### Data
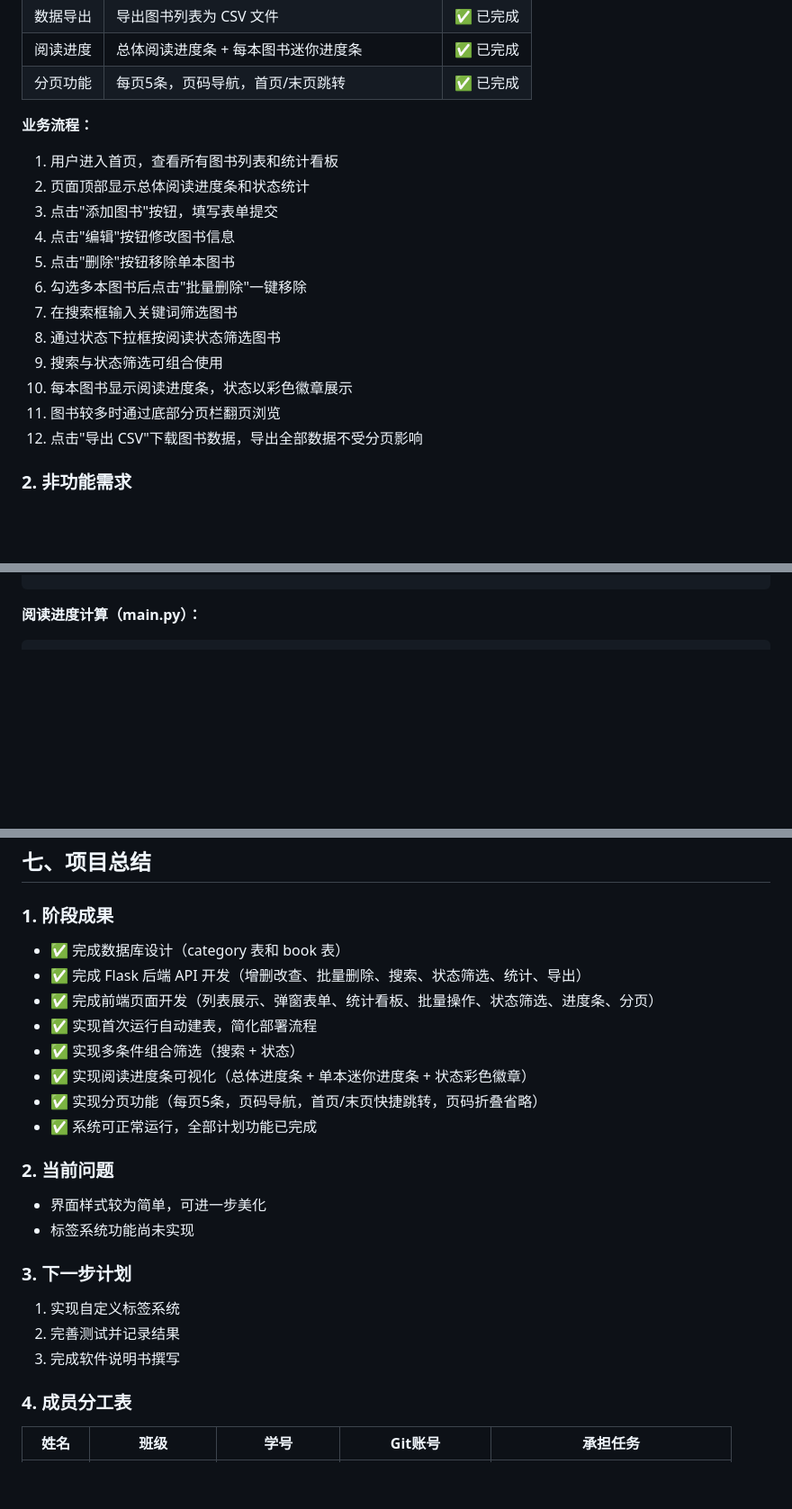
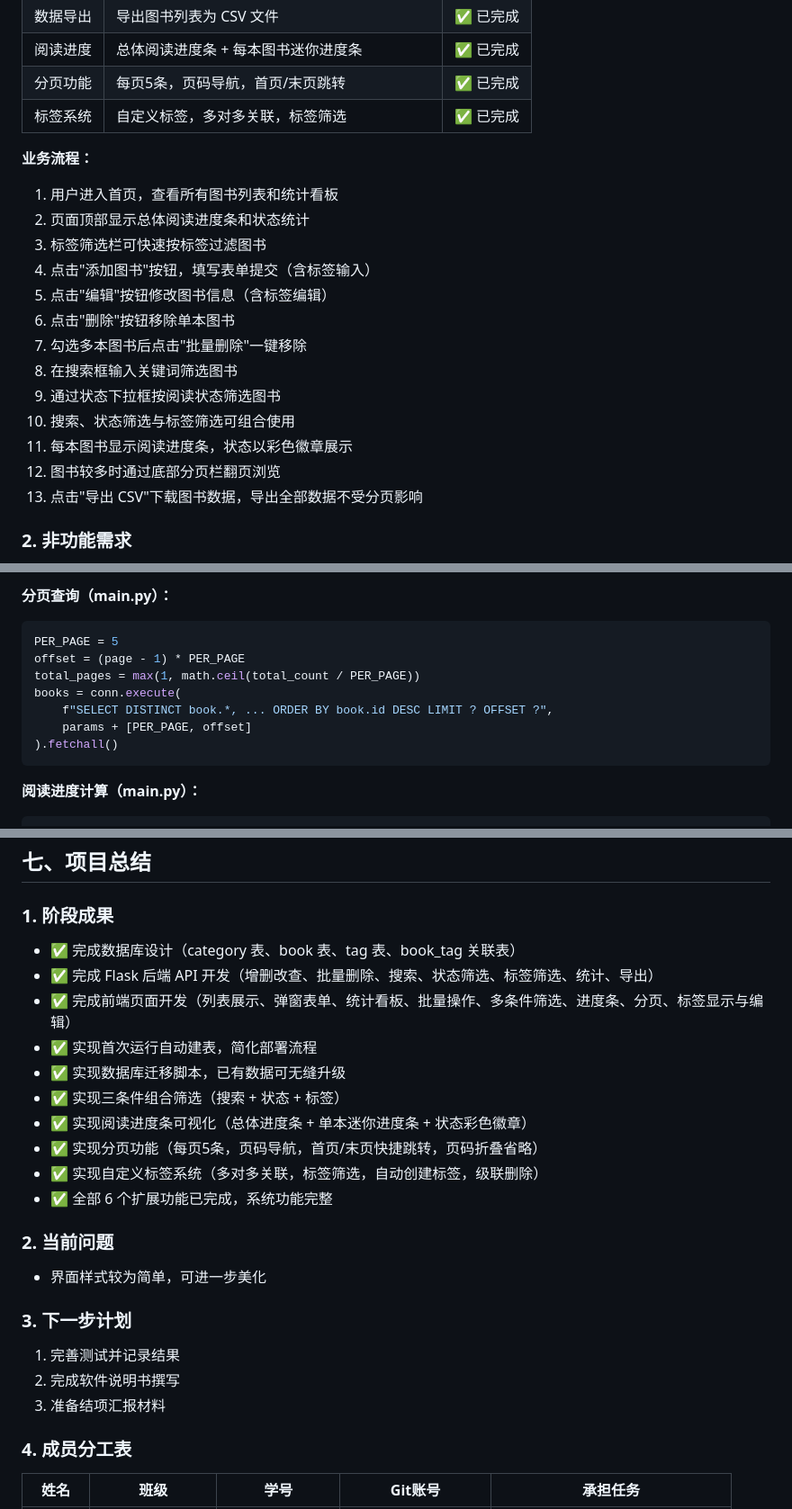
Before and after one commit to immortal-water/iw_book_manager, a Markdown page: docs/report/中期报告.md, 3 parts joined by grey strips. Shown: that part at 90% size. Rendered like a GitHub page; blank space fills up the shorter version.

````diff
--- a/docs/report/中期报告.md
+++ b/docs/report/中期报告.md
@@ -55,21 +55,23 @@
 | 数据导出 | 导出图书列表为 CSV 文件 | ✅ 已完成 |
 | 阅读进度 | 总体阅读进度条 + 每本图书迷你进度条 | ✅ 已完成 |
 | 分页功能 | 每页5条，页码导航，首页/末页跳转 | ✅ 已完成 |
+| 标签系统 | 自定义标签，多对多关联，标签筛选 | ✅ 已完成 |
 
 **业务流程：**
 
 1. 用户进入首页，查看所有图书列表和统计看板
 2. 页面顶部显示总体阅读进度条和状态统计
-3. 点击"添加图书"按钮，填写表单提交
-4. 点击"编辑"按钮修改图书信息
-5. 点击"删除"按钮移除单本图书
-6. 勾选多本图书后点击"批量删除"一键移除
-7. 在搜索框输入关键词筛选图书
-8. 通过状态下拉框按阅读状态筛选图书
-9. 搜索与状态筛选可组合使用
-10. 每本图书显示阅读进度条，状态以彩色徽章展示
-11. 图书较多时通过底部分页栏翻页浏览
-12. 点击"导出 CSV"下载图书数据，导出全部数据不受分页影响
+3. 标签筛选栏可快速按标签过滤图书
+4. 点击"添加图书"按钮，填写表单提交（含标签输入）
+5. 点击"编辑"按钮修改图书信息（含标签编辑）
+6. 点击"删除"按钮移除单本图书
+7. 勾选多本图书后点击"批量删除"一键移除
+8. 在搜索框输入关键词筛选图书
+9. 通过状态下拉框按阅读状态筛选图书
+10. 搜索、状态筛选与标签筛选可组合使用
+11. 每本图书显示阅读进度条，状态以彩色徽章展示
+12. 图书较多时通过底部分页栏翻页浏览
+13. 点击"导出 CSV"下载图书数据，导出全部数据不受分页影响
 
 ### 2. 非功能需求
 
@@ -260,3 +303,13 @@ where_clause = "WHERE " + " AND ".join(conditions) if conditions else ""
+**分页查询（main.py）：**
+
+```python
+PER_PAGE = 5
+offset = (page - 1) * PER_PAGE
+total_pages = max(1, math.ceil(total_count / PER_PAGE))
+books = conn.execute(
+    f"SELECT DISTINCT book.*, ... ORDER BY book.id DESC LIMIT ? OFFSET ?",
+    params + [PER_PAGE, offset]
+).fetchall()
 ```
 
 **阅读进度计算（main.py）：**
@@ -354,23 +409,24 @@ def export_csv():
 ## 七、项目总结
 
 ### 1. 阶段成果
-- ✅ 完成数据库设计（category 表和 book 表）
-- ✅ 完成 Flask 后端 API 开发（增删改查、批量删除、搜索、状态筛选、统计、导出）
-- ✅ 完成前端页面开发（列表展示、弹窗表单、统计看板、批量操作、状态筛选、进度条、分页）
+- ✅ 完成数据库设计（category 表、book 表、tag 表、book_tag 关联表）
+- ✅ 完成 Flask 后端 API 开发（增删改查、批量删除、搜索、状态筛选、标签筛选、统计、导出）
+- ✅ 完成前端页面开发（列表展示、弹窗表单、统计看板、批量操作、多条件筛选、进度条、分页、标签显示与编辑）
 - ✅ 实现首次运行自动建表，简化部署流程
-- ✅ 实现多条件组合筛选（搜索 + 状态）
+- ✅ 实现数据库迁移脚本，已有数据可无缝升级
+- ✅ 实现三条件组合筛选（搜索 + 状态 + 标签）
 - ✅ 实现阅读进度条可视化（总体进度条 + 单本迷你进度条 + 状态彩色徽章）
 - ✅ 实现分页功能（每页5条，页码导航，首页/末页快捷跳转，页码折叠省略）
-- ✅ 系统可正常运行，全部计划功能已完成
+- ✅ 实现自定义标签系统（多对多关联，标签筛选，自动创建标签，级联删除）
+- ✅ 全部 6 个扩展功能已完成，系统功能完整
 
 ### 2. 当前问题
 - 界面样式较为简单，可进一步美化
-- 标签系统功能尚未实现
 
 ### 3. 下一步计划
-1. 实现自定义标签系统
-2. 完善测试并记录结果
-3. 完成软件说明书撰写
+1. 完善测试并记录结果
+2. 完成软件说明书撰写
+3. 准备结项汇报材料
 
 ### 4. 成员分工表
 | 姓名 | 班级 | 学号 | Git账号 | 承担任务 |
````
Also changed, not shown: other parts of docs/report/中期报告.md (+85 -41 lines), docs/report/assets/screenshot_new_tags.png (added), docs/report/assets/screenshot_tags.png (added).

### Work task
Copy each line above exactly, with no images.

### Exercise answer
Before and after one commit to immortal-water/iw_book_manager, a Markdown page: docs/report/中期报告.md, 3 parts joined by grey strips. Shown: that part at 90% size. Rendered like a GitHub page; blank space fills up the shorter version.

````diff
--- a/docs/report/中期报告.md
+++ b/docs/report/中期报告.md
@@ -55,21 +55,23 @@
 | 数据导出 | 导出图书列表为 CSV 文件 | ✅ 已完成 |
 | 阅读进度 | 总体阅读进度条 + 每本图书迷你进度条 | ✅ 已完成 |
 | 分页功能 | 每页5条，页码导航，首页/末页跳转 | ✅ 已完成 |
+| 标签系统 | 自定义标签，多对多关联，标签筛选 | ✅ 已完成 |
 
 **业务流程：**
 
 1. 用户进入首页，查看所有图书列表和统计看板
 2. 页面顶部显示总体阅读进度条和状态统计
-3. 点击"添加图书"按钮，填写表单提交
-4. 点击"编辑"按钮修改图书信息
-5. 点击"删除"按钮移除单本图书
-6. 勾选多本图书后点击"批量删除"一键移除
-7. 在搜索框输入关键词筛选图书
-8. 通过状态下拉框按阅读状态筛选图书
-9. 搜索与状态筛选可组合使用
-10. 每本图书显示阅读进度条，状态以彩色徽章展示
-11. 图书较多时通过底部分页栏翻页浏览
-12. 点击"导出 CSV"下载图书数据，导出全部数据不受分页影响
+3. 标签筛选栏可快速按标签过滤图书
+4. 点击"添加图书"按钮，填写表单提交（含标签输入）
+5. 点击"编辑"按钮修改图书信息（含标签编辑）
+6. 点击"删除"按钮移除单本图书
+7. 勾选多本图书后点击"批量删除"一键移除
+8. 在搜索框输入关键词筛选图书
+9. 通过状态下拉框按阅读状态筛选图书
+10. 搜索、状态筛选与标签筛选可组合使用
+11. 每本图书显示阅读进度条，状态以彩色徽章展示
+12. 图书较多时通过底部分页栏翻页浏览
+13. 点击"导出 CSV"下载图书数据，导出全部数据不受分页影响
 
 ### 2. 非功能需求
 
@@ -260,3 +303,13 @@ where_clause = "WHERE " + " AND ".join(conditions) if conditions else ""
+**分页查询（main.py）：**
+
+```python
+PER_PAGE = 5
+offset = (page - 1) * PER_PAGE
+total_pages = max(1, math.ceil(total_count / PER_PAGE))
+books = conn.execute(
+    f"SELECT DISTINCT book.*, ... ORDER BY book.id DESC LIMIT ? OFFSET ?",
+    params + [PER_PAGE, offset]
+).fetchall()
 ```
 
 **阅读进度计算（main.py）：**
@@ -354,23 +409,24 @@ def export_csv():
 ## 七、项目总结
 
 ### 1. 阶段成果
-- ✅ 完成数据库设计（category 表和 book 表）
-- ✅ 完成 Flask 后端 API 开发（增删改查、批量删除、搜索、状态筛选、统计、导出）
-- ✅ 完成前端页面开发（列表展示、弹窗表单、统计看板、批量操作、状态筛选、进度条、分页）
+- ✅ 完成数据库设计（category 表、book 表、tag 表、book_tag 关联表）
+- ✅ 完成 Flask 后端 API 开发（增删改查、批量删除、搜索、状态筛选、标签筛选、统计、导出）
+- ✅ 完成前端页面开发（列表展示、弹窗表单、统计看板、批量操作、多条件筛选、进度条、分页、标签显示与编辑）
 - ✅ 实现首次运行自动建表，简化部署流程
-- ✅ 实现多条件组合筛选（搜索 + 状态）
+- ✅ 实现数据库迁移脚本，已有数据可无缝升级
+- ✅ 实现三条件组合筛选（搜索 + 状态 + 标签）
 - ✅ 实现阅读进度条可视化（总体进度条 + 单本迷你进度条 + 状态彩色徽章）
 - ✅ 实现分页功能（每页5条，页码导航，首页/末页快捷跳转，页码折叠省略）
-- ✅ 系统可正常运行，全部计划功能已完成
+- ✅ 实现自定义标签系统（多对多关联，标签筛选，自动创建标签，级联删除）
+- ✅ 全部 6 个扩展功能已完成，系统功能完整
 
 ### 2. 当前问题
 - 界面样式较为简单，可进一步美化
-- 标签系统功能尚未实现
 
 ### 3. 下一步计划
-1. 实现自定义标签系统
-2. 完善测试并记录结果
-3. 完成软件说明书撰写
+1. 完善测试并记录结果
+2. 完成软件说明书撰写
+3. 准备结项汇报材料
 
 ### 4. 成员分工表
 | 姓名 | 班级 | 学号 | Git账号 | 承担任务 |
````
Also changed, not shown: other parts of docs/report/中期报告.md (+85 -41 lines), docs/report/assets/screenshot_new_tags.png (added), docs/report/assets/screenshot_tags.png (added).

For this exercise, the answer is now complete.